Nasrul mentioned that the demand for LPG in 2009 was about 66 thousand tonnes while it is now more than 14 lakh tonnes.
Referring to the policy requirements for the use of LPG cylinders in eateries, he said they dangerously keep four to five cylinders close to stoves, which poses a risk of accidents at any time. Along with BERC, organisations like Rajuk, Chittagong Development Authority, Cox's Bazar City Development Authority, etc should also look into this matter, the state minister suggested.
Stating that pipeline gas is no longer needed in residential buildings, the state minister said that everyone can use LPG very easily and safely by placing tanks under multi-storeyed buildings. Installation of such tanks can also be done area-wise.

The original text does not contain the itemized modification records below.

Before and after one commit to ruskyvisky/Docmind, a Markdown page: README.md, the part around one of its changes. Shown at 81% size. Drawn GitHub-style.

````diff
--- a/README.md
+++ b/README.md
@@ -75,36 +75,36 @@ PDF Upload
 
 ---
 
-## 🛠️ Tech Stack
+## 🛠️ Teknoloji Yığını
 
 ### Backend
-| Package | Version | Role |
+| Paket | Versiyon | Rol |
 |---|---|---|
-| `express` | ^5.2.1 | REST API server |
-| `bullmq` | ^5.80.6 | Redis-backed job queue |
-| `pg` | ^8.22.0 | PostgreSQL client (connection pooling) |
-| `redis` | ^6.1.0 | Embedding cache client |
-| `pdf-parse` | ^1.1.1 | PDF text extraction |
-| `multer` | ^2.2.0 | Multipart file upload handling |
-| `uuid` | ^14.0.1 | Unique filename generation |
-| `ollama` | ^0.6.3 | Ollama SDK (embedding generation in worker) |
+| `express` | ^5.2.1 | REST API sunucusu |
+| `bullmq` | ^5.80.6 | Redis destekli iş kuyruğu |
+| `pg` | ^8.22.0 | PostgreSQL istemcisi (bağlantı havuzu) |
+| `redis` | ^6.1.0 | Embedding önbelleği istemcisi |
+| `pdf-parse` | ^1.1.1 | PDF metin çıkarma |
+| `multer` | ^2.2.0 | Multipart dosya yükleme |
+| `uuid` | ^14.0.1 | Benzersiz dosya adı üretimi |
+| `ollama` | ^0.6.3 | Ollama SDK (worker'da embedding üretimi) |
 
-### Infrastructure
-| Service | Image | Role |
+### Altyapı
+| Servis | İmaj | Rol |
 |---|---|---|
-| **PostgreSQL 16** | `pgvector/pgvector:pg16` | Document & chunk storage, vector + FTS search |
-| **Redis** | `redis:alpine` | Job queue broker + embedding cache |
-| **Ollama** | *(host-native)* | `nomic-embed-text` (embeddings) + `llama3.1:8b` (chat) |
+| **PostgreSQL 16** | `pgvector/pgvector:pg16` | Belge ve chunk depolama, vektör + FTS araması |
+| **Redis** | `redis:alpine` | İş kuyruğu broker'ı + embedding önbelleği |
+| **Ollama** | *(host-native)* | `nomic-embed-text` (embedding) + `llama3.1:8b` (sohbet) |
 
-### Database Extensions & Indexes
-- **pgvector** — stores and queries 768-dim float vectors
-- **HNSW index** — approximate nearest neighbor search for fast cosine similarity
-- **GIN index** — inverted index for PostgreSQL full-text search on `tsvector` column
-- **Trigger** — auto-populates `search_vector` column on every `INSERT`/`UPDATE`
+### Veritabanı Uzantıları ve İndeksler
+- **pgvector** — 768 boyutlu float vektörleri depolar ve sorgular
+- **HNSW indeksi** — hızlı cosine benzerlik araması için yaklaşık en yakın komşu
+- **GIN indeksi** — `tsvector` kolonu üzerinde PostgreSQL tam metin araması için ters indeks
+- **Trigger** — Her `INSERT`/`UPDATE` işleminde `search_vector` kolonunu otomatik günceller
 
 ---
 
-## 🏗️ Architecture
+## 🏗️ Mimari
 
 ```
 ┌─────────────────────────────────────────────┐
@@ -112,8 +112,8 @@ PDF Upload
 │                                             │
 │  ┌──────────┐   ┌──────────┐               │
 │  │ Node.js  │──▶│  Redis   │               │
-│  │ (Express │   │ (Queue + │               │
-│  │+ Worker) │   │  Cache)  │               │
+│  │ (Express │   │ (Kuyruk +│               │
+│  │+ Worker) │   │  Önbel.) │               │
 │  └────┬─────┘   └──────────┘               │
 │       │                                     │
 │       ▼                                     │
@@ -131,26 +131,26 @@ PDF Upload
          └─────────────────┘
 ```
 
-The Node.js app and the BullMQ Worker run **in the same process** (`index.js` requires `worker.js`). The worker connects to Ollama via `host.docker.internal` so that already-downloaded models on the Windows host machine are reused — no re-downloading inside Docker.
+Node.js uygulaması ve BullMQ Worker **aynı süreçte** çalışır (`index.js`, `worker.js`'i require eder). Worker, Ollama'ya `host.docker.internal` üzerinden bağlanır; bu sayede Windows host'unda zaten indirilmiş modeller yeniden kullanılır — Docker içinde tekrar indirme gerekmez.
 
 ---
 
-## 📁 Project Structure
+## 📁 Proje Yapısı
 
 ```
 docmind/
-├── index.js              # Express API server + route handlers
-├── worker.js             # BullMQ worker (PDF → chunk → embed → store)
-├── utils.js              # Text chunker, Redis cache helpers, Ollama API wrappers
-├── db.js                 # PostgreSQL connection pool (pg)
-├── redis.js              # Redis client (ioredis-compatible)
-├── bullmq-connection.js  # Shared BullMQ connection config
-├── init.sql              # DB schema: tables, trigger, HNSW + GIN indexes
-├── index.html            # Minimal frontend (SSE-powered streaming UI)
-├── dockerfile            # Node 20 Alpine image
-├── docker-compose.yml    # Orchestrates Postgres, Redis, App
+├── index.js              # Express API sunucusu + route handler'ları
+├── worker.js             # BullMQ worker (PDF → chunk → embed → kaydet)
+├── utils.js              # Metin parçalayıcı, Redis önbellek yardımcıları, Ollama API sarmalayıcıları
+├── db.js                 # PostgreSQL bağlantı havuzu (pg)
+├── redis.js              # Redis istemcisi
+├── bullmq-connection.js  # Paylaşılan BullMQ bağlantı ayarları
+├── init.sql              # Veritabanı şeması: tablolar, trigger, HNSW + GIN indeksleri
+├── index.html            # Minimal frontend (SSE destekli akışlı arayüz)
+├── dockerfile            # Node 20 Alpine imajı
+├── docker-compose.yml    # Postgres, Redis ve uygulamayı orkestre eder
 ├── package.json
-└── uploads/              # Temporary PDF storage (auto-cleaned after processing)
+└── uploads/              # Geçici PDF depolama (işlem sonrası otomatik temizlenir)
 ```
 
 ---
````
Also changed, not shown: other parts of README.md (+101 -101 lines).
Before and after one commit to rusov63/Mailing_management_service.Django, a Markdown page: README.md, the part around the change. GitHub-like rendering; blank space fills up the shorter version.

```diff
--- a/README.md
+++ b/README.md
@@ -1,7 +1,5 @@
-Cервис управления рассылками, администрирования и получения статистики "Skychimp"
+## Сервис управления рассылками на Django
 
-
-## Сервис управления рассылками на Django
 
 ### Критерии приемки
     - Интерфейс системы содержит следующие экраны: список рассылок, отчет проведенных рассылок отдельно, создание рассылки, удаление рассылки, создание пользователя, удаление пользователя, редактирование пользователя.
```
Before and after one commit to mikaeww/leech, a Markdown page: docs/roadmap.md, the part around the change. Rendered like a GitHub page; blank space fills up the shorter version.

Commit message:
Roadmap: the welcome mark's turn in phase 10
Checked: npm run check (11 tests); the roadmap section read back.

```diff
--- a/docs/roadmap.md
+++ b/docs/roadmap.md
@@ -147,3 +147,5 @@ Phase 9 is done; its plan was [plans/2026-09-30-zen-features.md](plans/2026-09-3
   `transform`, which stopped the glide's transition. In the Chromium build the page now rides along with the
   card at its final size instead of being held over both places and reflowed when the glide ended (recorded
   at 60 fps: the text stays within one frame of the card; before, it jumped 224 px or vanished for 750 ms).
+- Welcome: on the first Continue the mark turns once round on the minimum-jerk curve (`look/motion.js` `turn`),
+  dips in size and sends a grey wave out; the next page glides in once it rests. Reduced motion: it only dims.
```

The state minister said that state-run Titas Gas Transmission and Distribution Company has taken up a big project to replace the 50- to 60-year-old pipeline, the project will be completed by the next four to five years. He said that this will reduce gas theft.
The government has recently fixed the prices of eggs, onions and potatoes in its bid to contain the runaway food inflation, which hit a 12-year-high last month. However, the government's move did not have a significant impact on the market.
Experts have long suggested focusing on market monitoring rather than government price-setting.